Work request:
Each entry should be returned exactly as written, with no pictures carried over.

[[ Data for this task open ]]

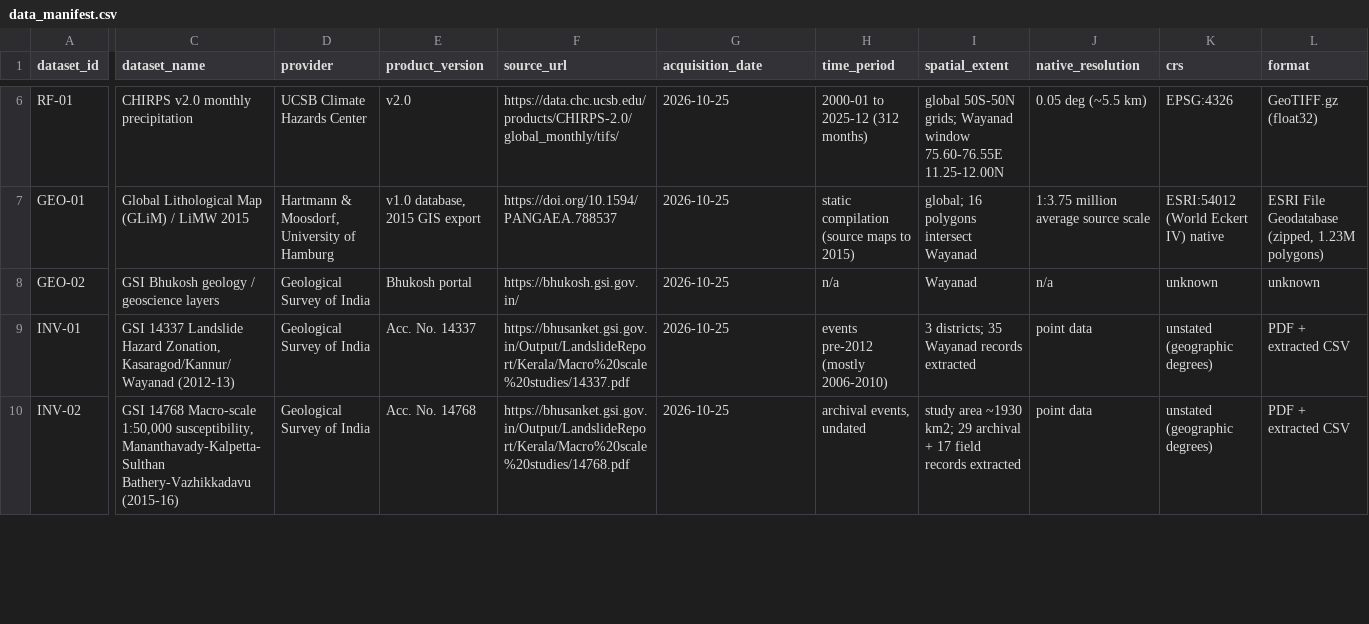
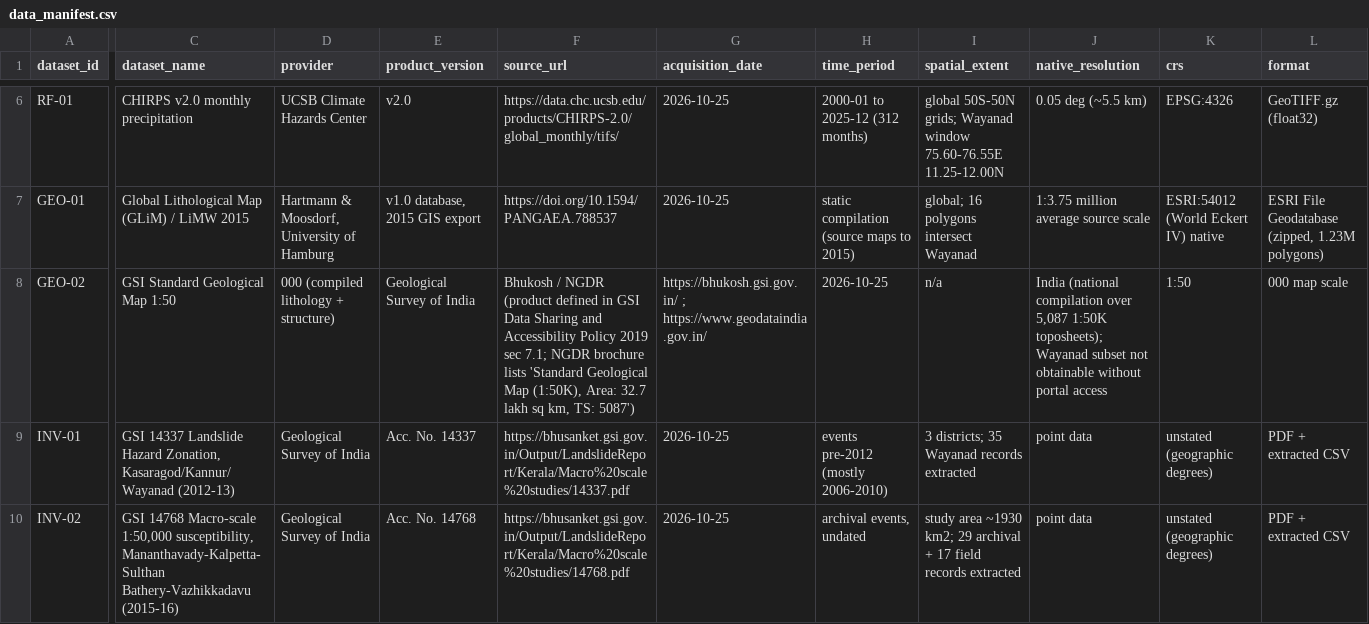
Before and after one commit to anntj08/RESQAI, a CSV file: docs/data_manifest.csv, drawn as a sheet; only a part is shown, gaps mark what is left out; the diff covers the shown part only; the diff names each change by its address in the sheet, - before the commit and + after, or states it on an @@ line.

Commit message:
GEO-02 / GSI 1:50K geology re-check: product identified, access still restricted
Re-checked the missing GSI 1:50,000 geology dataset for Wayanad against official sources. Product identified from official documents: GSI compiled 1:50K seamless lithology + structure (GSI Data Sharing and Accessibility Policy 2019 sec 7.1, max 29 layers, WMS/WFS public services, free of charge to registered users, Annexure IV undertaking for Bhukosh downloads; policy PDF sha256 5ca1cd39...) and NGDR 'Standard Geological Map (1:50K), Area: 32.7 lakh sq km (TS: 5087)' (Ministry of Mines brochure, sha256 05cfe121...). Fresh probes (data/interim/gsi_geology/): bhukosh.gsi.gov.in still unreachable (443 connect timeout, re-confirmed from a second network path); bhusanket.gsi.gov.in ArcGIS v11.2 now open but hosts only landslide/dashboard services, no geology; NGDR geodataindia.gov.in reachable but anonymous /api/datasets returns 401 and downloads require a registered account (guest tier = VISUALIZATION only). Wayanad-specific coverage not verifiable without access; no data downloaded; GEO-02 stays ACCESS_RESTRICTED with an evidence-dated limitation record. KSDMA GSI-2022 Wayanad LSZ shapefile documented as a distinct susceptibility product (not geology, not downloaded). Manifest row updated in place (no rows added - p4 count pin intact); data_sources.md sec 1.4 re-check block; DATA_READINESS_REPORT.md sec 14 note. Probe/fetch scripts committed. No model, map or Phase 4/5 output touched.

```diff
--- a/docs/data_manifest.csv
+++ b/docs/data_manifest.csv
-C8 (dataset_name): GSI Bhukosh geology / geoscience layers
+C8 (dataset_name): GSI Standard Geological Map 1:50
-D8 (provider): Geological Survey of India
+D8 (provider): 000 (compiled lithology + structure)
-E8 (product_version): Bhukosh portal
+E8 (product_version): Geological Survey of India
-F8 (source_url): https://bhukosh.gsi.gov.in/
+F8 (source_url): Bhukosh / NGDR (product defined in GSI Data Sharing and Accessibility Policy 2019 sec 7.1; NGDR brochure lists 'Standard Geological Map (1:50K), Area: 32.7 lakh sq km, TS: 5087')
-G8 (acquisition_date): 2026-10-25
+G8 (acquisition_date): https://bhukosh.gsi.gov.in/ ; https://www.geodataindia.gov.in/
-H8 (time_period): n/a
+H8 (time_period): 2026-10-25
-I8 (spatial_extent): Wayanad
+I8 (spatial_extent): n/a
-J8 (native_resolution): n/a
+J8 (native_resolution): India (national compilation over 5,087 1:50K toposheets); Wayanad subset not obtainable without portal access
-K8 (crs): unknown
+K8 (crs): 1:50
-L8 (format): unknown
+L8 (format): 000 map scale
```
Also changed, not shown: 6 edited cells elsewhere in this file, 14 other files.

[[ Data for this task closed ]]

Expected output:
Before and after one commit to anntj08/RESQAI, a CSV file: docs/data_manifest.csv, drawn as a sheet; only a part is shown, gaps mark what is left out; the diff covers the shown part only; the diff names each change by its address in the sheet, - before the commit and + after, or states it on an @@ line.

Commit message:
GEO-02 / GSI 1:50K geology re-check: product identified, access still restricted
Re-checked the missing GSI 1:50,000 geology dataset for Wayanad against official sources. Product identified from official documents: GSI compiled 1:50K seamless lithology + structure (GSI Data Sharing and Accessibility Policy 2019 sec 7.1, max 29 layers, WMS/WFS public services, free of charge to registered users, Annexure IV undertaking for Bhukosh downloads; policy PDF sha256 5ca1cd39...) and NGDR 'Standard Geological Map (1:50K), Area: 32.7 lakh sq km (TS: 5087)' (Ministry of Mines brochure, sha256 05cfe121...). Fresh probes (data/interim/gsi_geology/): bhukosh.gsi.gov.in still unreachable (443 connect timeout, re-confirmed from a second network path); bhusanket.gsi.gov.in ArcGIS v11.2 now open but hosts only landslide/dashboard services, no geology; NGDR geodataindia.gov.in reachable but anonymous /api/datasets returns 401 and downloads require a registered account (guest tier = VISUALIZATION only). Wayanad-specific coverage not verifiable without access; no data downloaded; GEO-02 stays ACCESS_RESTRICTED with an evidence-dated limitation record. KSDMA GSI-2022 Wayanad LSZ shapefile documented as a distinct susceptibility product (not geology, not downloaded). Manifest row updated in place (no rows added - p4 count pin intact); data_sources.md sec 1.4 re-check block; DATA_READINESS_REPORT.md sec 14 note. Probe/fetch scripts committed. No model, map or Phase 4/5 output touched.

```diff
--- a/docs/data_manifest.csv
+++ b/docs/data_manifest.csv
-C8 (dataset_name): GSI Bhukosh geology / geoscience layers
+C8 (dataset_name): GSI Standard Geological Map 1:50
-D8 (provider): Geological Survey of India
+D8 (provider): 000 (compiled lithology + structure)
-E8 (product_version): Bhukosh portal
+E8 (product_version): Geological Survey of India
-F8 (source_url): https://bhukosh.gsi.gov.in/
+F8 (source_url): Bhukosh / NGDR (product defined in GSI Data Sharing and Accessibility Policy 2019 sec 7.1; NGDR brochure lists 'Standard Geological Map (1:50K), Area: 32.7 lakh sq km, TS: 5087')
-G8 (acquisition_date): 2026-10-25
+G8 (acquisition_date): https://bhukosh.gsi.gov.in/ ; https://www.geodataindia.gov.in/
-H8 (time_period): n/a
+H8 (time_period): 2026-10-25
-I8 (spatial_extent): Wayanad
+I8 (spatial_extent): n/a
-J8 (native_resolution): n/a
+J8 (native_resolution): India (national compilation over 5,087 1:50K toposheets); Wayanad subset not obtainable without portal access
-K8 (crs): unknown
+K8 (crs): 1:50
-L8 (format): unknown
+L8 (format): 000 map scale
```
Also changed, not shown: 6 edited cells elsewhere in this file, 14 other files.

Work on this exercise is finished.